Children love to be “big” so point out how proud you are of your big boy or big girl. Some kids also respond very well to a reward system, such as a chart where a child can earn stickers for dummy-free days.
Any type of positive encouragement is a good idea, just be sure that you don’t resort to harsh words or teasing.
Not only are these practices disrespectful to your child, but they aren’t particularly effective, either.
Realistically, if your child is attached to the dummy and you believe that it is time for them to give it up, you merely have to toss their dummy collection into the bin and be done with it.
Although your child will likely object, within a few days they will have gotten over it. For children who find comfort in thumb sucking, however, the solution will take a bit longer.
There are topical products that you can apply to your child’s thumb which have an extremely unpleasant taste, discouraging your child from placing their thumb into their mouth.
Used consistently, this can be a very effective way to break the habit.
Some parents find that encouraging the child to wear a bandage on their preferred thumb helps to serve as a reminder for them to take their thumb out of their mouth, especially since a great deal of thumb sucking in older children is done without conscious thought.

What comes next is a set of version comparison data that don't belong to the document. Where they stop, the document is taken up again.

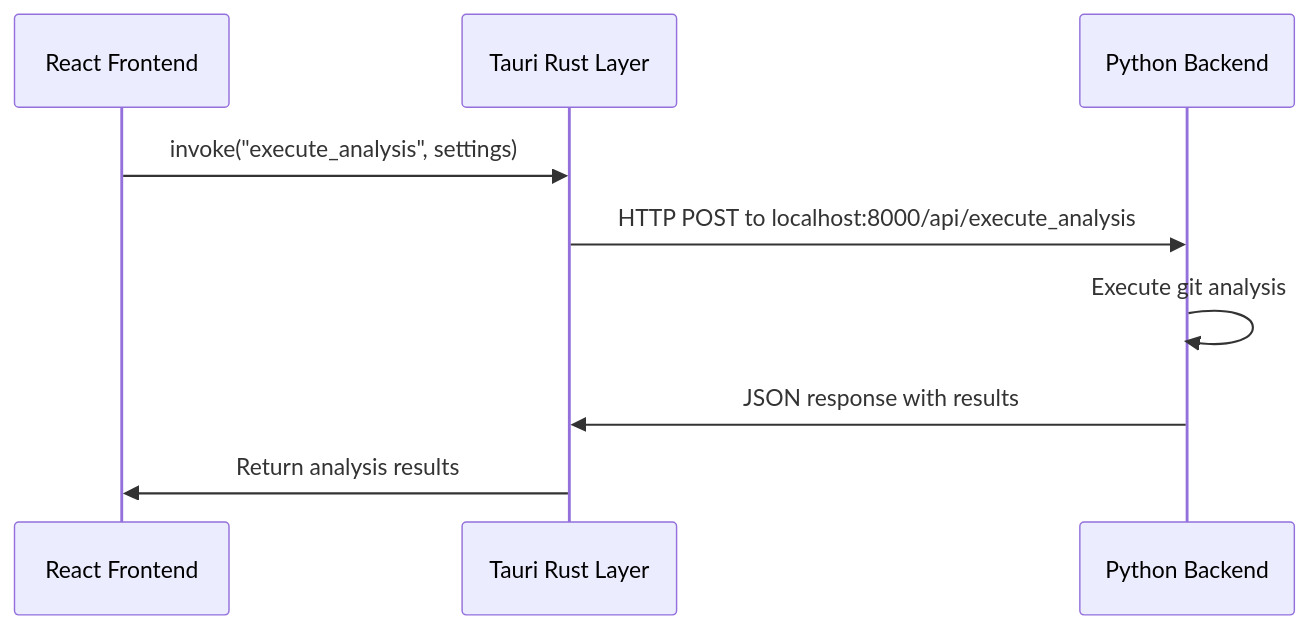
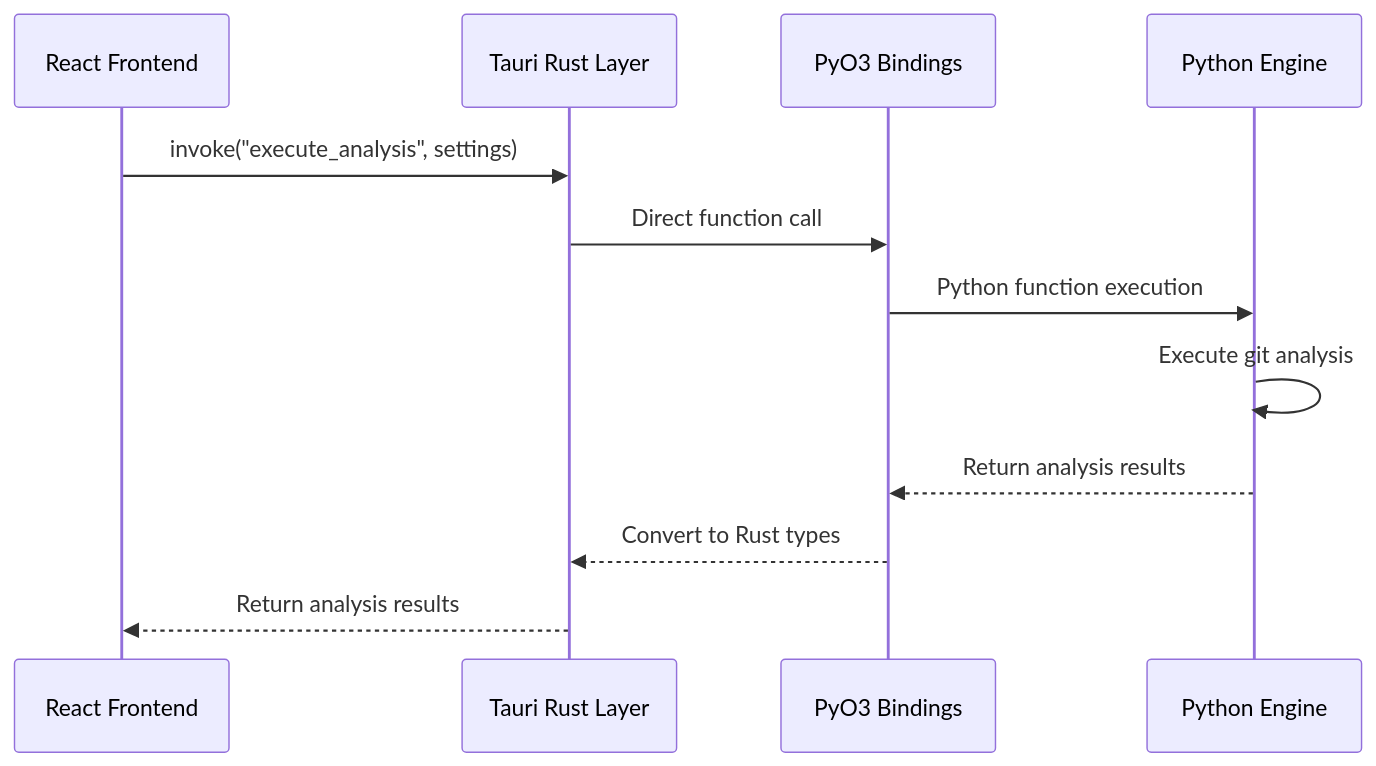
The second of 2 diagrams in docs/development/build-process.md (boost-edu-tools/gitinspectorgui), drawn with Mermaid before and after one commit. The commit also changed other lines of this file and 13 other files, not shown here.

````diff
--- a/docs/development/build-process.md
+++ b/docs/development/build-process.md
@@ -70,12 +71,15 @@
 ```mermaid
 sequenceDiagram
     participant React as React Frontend
     participant Tauri as Tauri Rust Layer
-    participant Python as Python Backend
+    participant PyO3 as PyO3 Bindings
+    participant Python as Python Engine
 
     React->>Tauri: invoke("execute_analysis", settings)
-    Tauri->>Python: HTTP POST to localhost:8000/api/execute_analysis
+    Tauri->>PyO3: Direct function call
+    PyO3->>Python: Python function execution
     Python->>Python: Execute git analysis
-    Python->>Tauri: JSON response with results
-    Tauri->>React: Return analysis results
+    Python-->>PyO3: Return analysis results
+    PyO3-->>Tauri: Convert to Rust types
+    Tauri-->>React: Return analysis results
 ```
````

If you notice that your child’s teeth are being affected by the behaviour and you have tried a variety of methods to help them stop, talk to a pediatric dentist.
Dentists can install a device in the mouth that prevents the thumb from putting pressure on the palate or teeth.
This device also makes it unpleasant to place the thumb into the mouth, so your child will likely remove his thumb.
Although many parents worry a great deal about thumb sucking in older children, almost all kids give up the habit by primary school.
Typically, peer pressure alone will discourage such behaviours while your child is at school or playing with other children, so the habit will quickly fade away.